___ Data to use

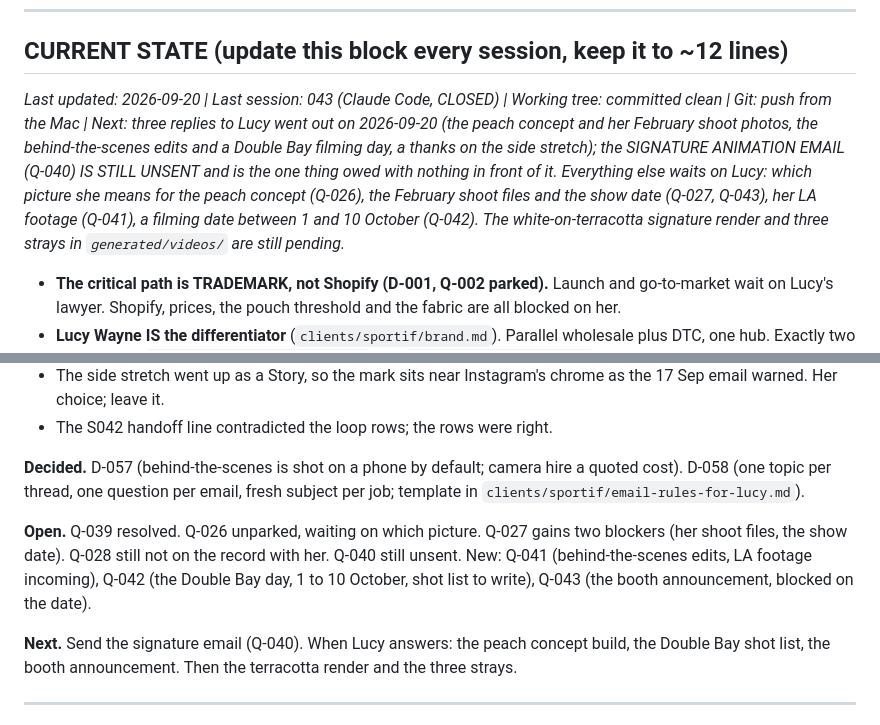
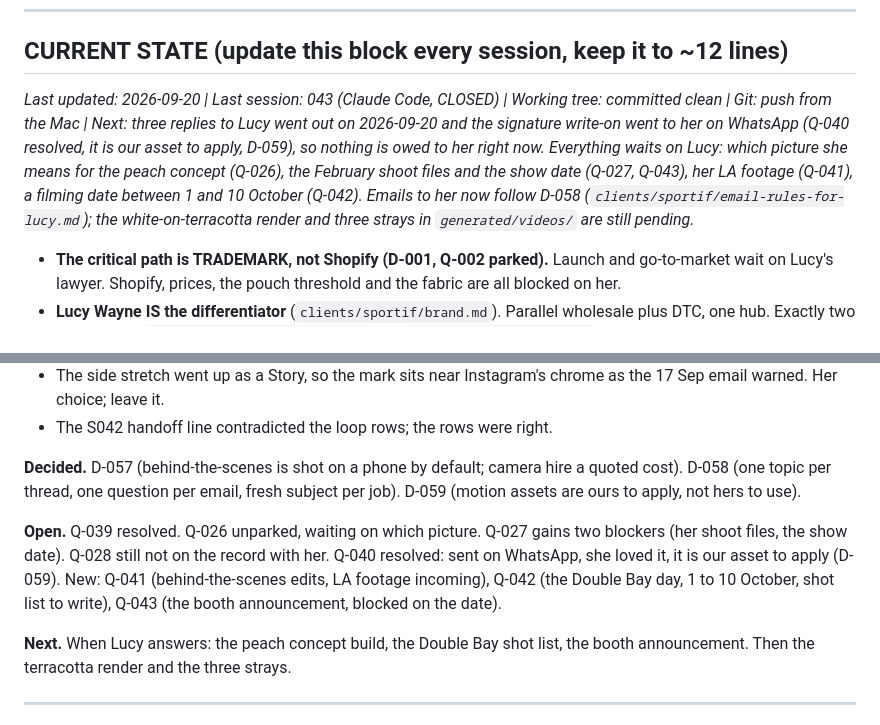
Before and after one commit to OchoOcho88/ocho-frames, a Markdown page: memory.md, 2 parts joined by grey strips. GitHub-like rendering.

```diff
--- a/memory.md
+++ b/memory.md
@@ -6,7 +6,7 @@ Running log of what we've done, what we've learned, decisions made, and question
 
 ## CURRENT STATE (update this block every session, keep it to ~12 lines)
 
-*Last updated: 2026-09-20 | Last session: 043 (Claude Code, CLOSED) | Working tree: committed clean | Git: push from the Mac | Next: three replies to Lucy went out on 2026-09-20 (the peach concept and her February shoot photos, the behind-the-scenes edits and a Double Bay filming day, a thanks on the side stretch); the SIGNATURE ANIMATION EMAIL (Q-040) IS STILL UNSENT and is the one thing owed with nothing in front of it. Everything else waits on Lucy: which picture she means for the peach concept (Q-026), the February shoot files and the show date (Q-027, Q-043), her LA footage (Q-041), a filming date between 1 and 10 October (Q-042). The white-on-terracotta signature render and three strays in `generated/videos/` are still pending.*
+*Last updated: 2026-09-20 | Last session: 043 (Claude Code, CLOSED) | Working tree: committed clean | Git: push from the Mac | Next: three replies to Lucy went out on 2026-09-20 and the signature write-on went to her on WhatsApp (Q-040 resolved, it is our asset to apply, D-059), so nothing is owed to her right now. Everything waits on Lucy: which picture she means for the peach concept (Q-026), the February shoot files and the show date (Q-027, Q-043), her LA footage (Q-041), a filming date between 1 and 10 October (Q-042). Emails to her now follow D-058 (`clients/sportif/email-rules-for-lucy.md`); the white-on-terracotta render and three strays in `generated/videos/` are still pending.*
 
 - **The critical path is TRADEMARK, not Shopify (D-001, Q-002 parked).** Launch and go-to-market wait on Lucy's lawyer. Shopify, prices, the pouch threshold and the fabric are all blocked on her.
 - **Lucy Wayne IS the differentiator** (`clients/sportif/brand.md`). Parallel wholesale plus DTC, one hub. Exactly two client PDFs, `Sportif-Brand-Value-Plan.pdf` and `Sportif-Launch-Plan.pdf`.
@@ -36,11 +36,11 @@ Tags: sportif, lucy, email, peach-concept, fit-expo, behind-the-scenes, kikiva,
 - The side stretch went up as a Story, so the mark sits near Instagram's chrome as the 17 Sep email warned. Her choice; leave it.
 - The S042 handoff line contradicted the loop rows; the rows were right.
 
-**Decided.** D-057 (behind-the-scenes is shot on a phone by default; camera hire a quoted cost). D-058 (one topic per thread, one question per email, fresh subject per job; template in `clients/sportif/email-rules-for-lucy.md`).
+**Decided.** D-057 (behind-the-scenes is shot on a phone by default; camera hire a quoted cost). D-058 (one topic per thread, one question per email, fresh subject per job). D-059 (motion assets are ours to apply, not hers to use).
 
-**Open.** Q-039 resolved. Q-026 unparked, waiting on which picture. Q-027 gains two blockers (her shoot files, the show date). Q-028 still not on the record with her. Q-040 still unsent. New: Q-041 (behind-the-scenes edits, LA footage incoming), Q-042 (the Double Bay day, 1 to 10 October, shot list to write), Q-043 (the booth announcement, blocked on the date).
+**Open.** Q-039 resolved. Q-026 unparked, waiting on which picture. Q-027 gains two blockers (her shoot files, the show date). Q-028 still not on the record with her. Q-040 resolved: sent on WhatsApp, she loved it, it is our asset to apply (D-059). New: Q-041 (behind-the-scenes edits, LA footage incoming), Q-042 (the Double Bay day, 1 to 10 October, shot list to write), Q-043 (the booth announcement, blocked on the date).
 
-**Next.** Send the signature email (Q-040). When Lucy answers: the peach concept build, the Double Bay shot list, the booth announcement. Then the terracotta render and the three strays.
+**Next.** When Lucy answers: the peach concept build, the Double Bay shot list, the booth announcement. Then the terracotta render and the three strays.
 
 ---
 ## Session 042 (2026-09-18, Claude Code): Lucy's placement on the side stretch, and her signature turned into a write-on
```
Also changed, not shown: DECISIONS.md (+1 -0 lines), OPEN-QUESTIONS.md (+1 -1 lines).
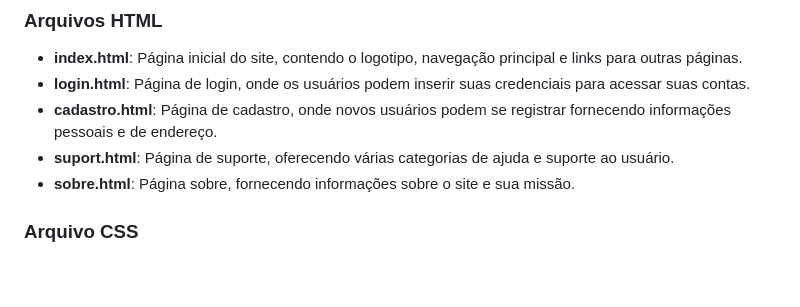
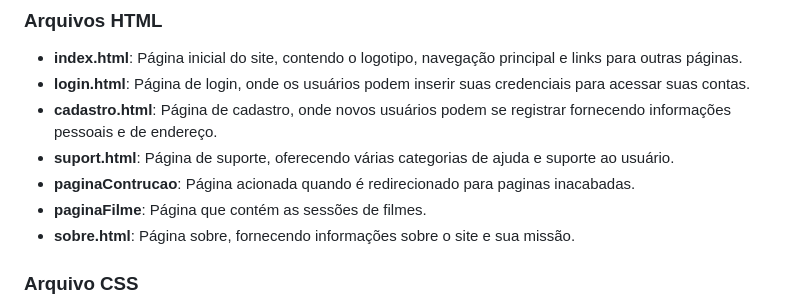
Before and after one commit to WedsonTavares/web-estacio, a Markdown page: README.md, the part around the change printed below. Drawn GitHub-style; blank space fills up the shorter version.

```diff
--- a/README.md
+++ b/README.md
@@ -15,6 +26,8 @@ CineQuest é um site que oferece uma plataforma para buscar e explorar filmes, a
 - **login.html**: Página de login, onde os usuários podem inserir suas credenciais para acessar suas contas.
 - **cadastro.html**: Página de cadastro, onde novos usuários podem se registrar fornecendo informações pessoais e de endereço.
 - **suport.html**: Página de suporte, oferecendo várias categorias de ajuda e suporte ao usuário.
+- **paginaContrucao**: Página acionada quando é redirecionado para paginas inacabadas.
+- **paginaFilme**: Página que contém as sessões de filmes.
 - **sobre.html**: Página sobre, fornecendo informações sobre o site e sua missão.
 
 ### Arquivo CSS
```
Also changed, not shown: other parts of README.md (+11 -0 lines).
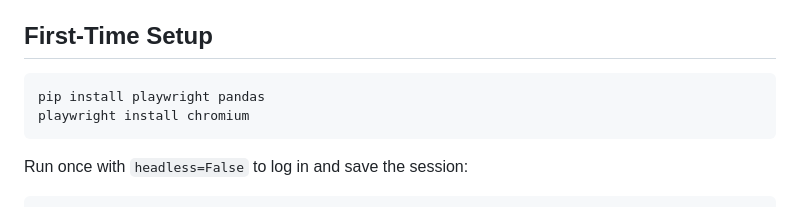
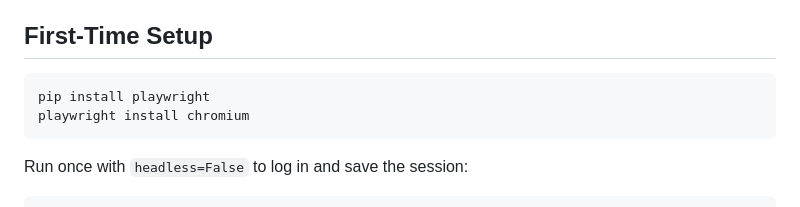
Before and after one commit to DevResults/skills, a Markdown page: skills/devex-funding-search/SKILL.md, the part around the change. GitHub-like rendering.

Commit message:
Remove unused pandas from devex-funding-search setup
The script uses only the stdlib csv module; pandas was never imported,
so the install instruction was misleading.

Co-Authored-By: Claude Opus 4.7 <noreply@anthropic.com>

````diff
--- a/skills/devex-funding-search/SKILL.md
+++ b/skills/devex-funding-search/SKILL.md
@@ -15,7 +15,7 @@ Devex exposes a clean REST API at `https://www.devex.com/api/funding_projects`.
 ## First-Time Setup
 
 ```bash
-pip install playwright pandas
+pip install playwright
 playwright install chromium
 ```
 
````
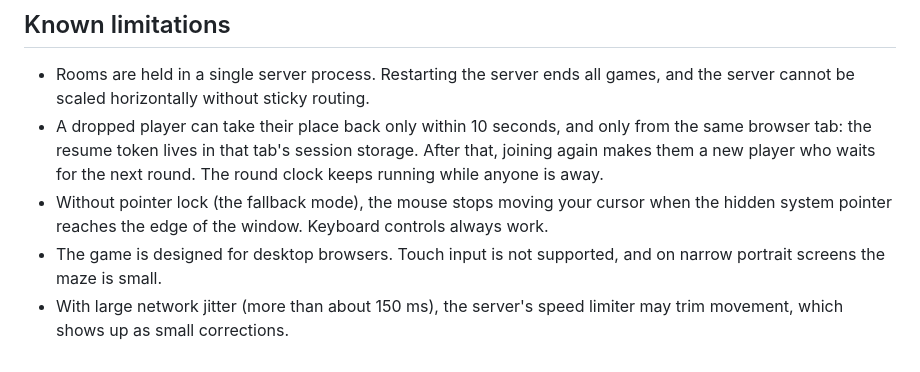
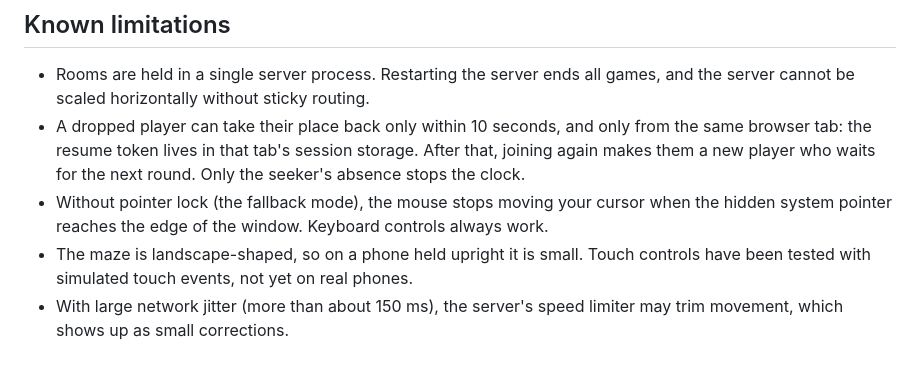
Before and after one commit to Farazhaghgoo/curseek, a Markdown page: README.md, the part around one of its changes. Drawn GitHub-style.

```diff
--- a/README.md
+++ b/README.md
@@ -140,11 +166,11 @@ production; the client switches to `wss://` automatically.
   server cannot be scaled horizontally without sticky routing.
 - A dropped player can take their place back only within 10 seconds, and only from the same
   browser tab: the resume token lives in that tab's session storage. After that, joining
-  again makes them a new player who waits for the next round. The round clock keeps
-  running while anyone is away.
+  again makes them a new player who waits for the next round. Only the seeker's absence
+  stops the clock.
 - Without pointer lock (the fallback mode), the mouse stops moving your cursor when the
   hidden system pointer reaches the edge of the window. Keyboard controls always work.
-- The game is designed for desktop browsers. Touch input is not supported, and on narrow
-  portrait screens the maze is small.
+- The maze is landscape-shaped, so on a phone held upright it is small. Touch controls have
+  been tested with simulated touch events, not yet on real phones.
 - With large network jitter (more than about 150 ms), the server's speed limiter may trim
   movement, which shows up as small corrections.
```
Also changed, not shown: other parts of README.md (+33 -7 lines).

______

Instructions to follow: Extract every line containing the string "parts" from the data above.

Exercise answer:
Before and after one commit to OchoOcho88/ocho-frames, a Markdown page: memory.md, 2 parts joined by grey strips. GitHub-like rendering.
Also changed, not shown: other parts of README.md (+11 -0 lines).
Also changed, not shown: other parts of README.md (+33 -7 lines).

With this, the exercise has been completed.